What’s Important to You? – take the time to dig into what’s important to you moving forward and why that is important to you. This becomes a valuable checklist as you look to identify a resolution process that can best help you achieve what is important to you.
Get Informed – take the time to do some reading or research in order to be familiar with all your options but particularly those that promote amicable divorce such as mediation and collaborative law. If you know someone who has divorced amicably, talk to them and find out about what they did. If you see a lawyer who suggests only one or two processes, then see another who has other options in their toolkit. You may end up deciding one of those initial options is best for you, but you will have done so with all the information you needed and having weighed up the pros and cons of each process for you and your family.
Can you Agree? – Is it possible for you both to get on the same page about a process to use? With information about the available ways to work through your separation or divorce, can you both land on one option that you can both live with using or exploring further?
Relax, Your Choices aren’t Cast in Stone – most resolution processes are voluntary.

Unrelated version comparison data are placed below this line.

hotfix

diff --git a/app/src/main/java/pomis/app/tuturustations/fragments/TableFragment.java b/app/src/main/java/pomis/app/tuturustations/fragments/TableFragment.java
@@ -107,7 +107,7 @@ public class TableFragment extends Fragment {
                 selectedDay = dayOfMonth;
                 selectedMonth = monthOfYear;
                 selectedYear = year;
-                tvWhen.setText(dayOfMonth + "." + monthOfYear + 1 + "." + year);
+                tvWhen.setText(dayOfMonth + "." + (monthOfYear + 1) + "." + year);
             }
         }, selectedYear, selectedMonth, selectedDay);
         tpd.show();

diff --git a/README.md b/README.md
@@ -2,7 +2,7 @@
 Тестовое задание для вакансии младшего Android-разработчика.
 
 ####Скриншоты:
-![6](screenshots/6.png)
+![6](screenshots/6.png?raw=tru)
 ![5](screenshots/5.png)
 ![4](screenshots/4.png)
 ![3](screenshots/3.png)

This means that if you have try an option out, you can end the process if it is not working well for you and move to another option.
Ask yourself – “What process can I safely work within that…
…supports me to make decisions about my future and the issues that we need to sort out?
...I can most effectively participate in, with whatever professional support I may need?
…can be timed to best enable everyone to participate effectively?
…can be as cost effective and value-rich as possible? Rather than looking for the cheapest option (although that may be the right option for you), think "bang for your buck" here. Consider which options offer the most value in terms of helping you to achieve what is important to you about how you go about sorting out the various problems and what happens to everyone's relationships during and after that process.
…will best support, rather than inflame, the ongoing relationships that may need to continue into the future? If you have children together, your relationship with those children and with each other as parents is an important consideration as is everyone’s relationships with wider family.
…provide me with opportunities for advice and information so that I am able to make realistic, fully informed decisions along the way?”
Want to further explore your options for achieving resolution without Court? Then drop us a line at email@example.com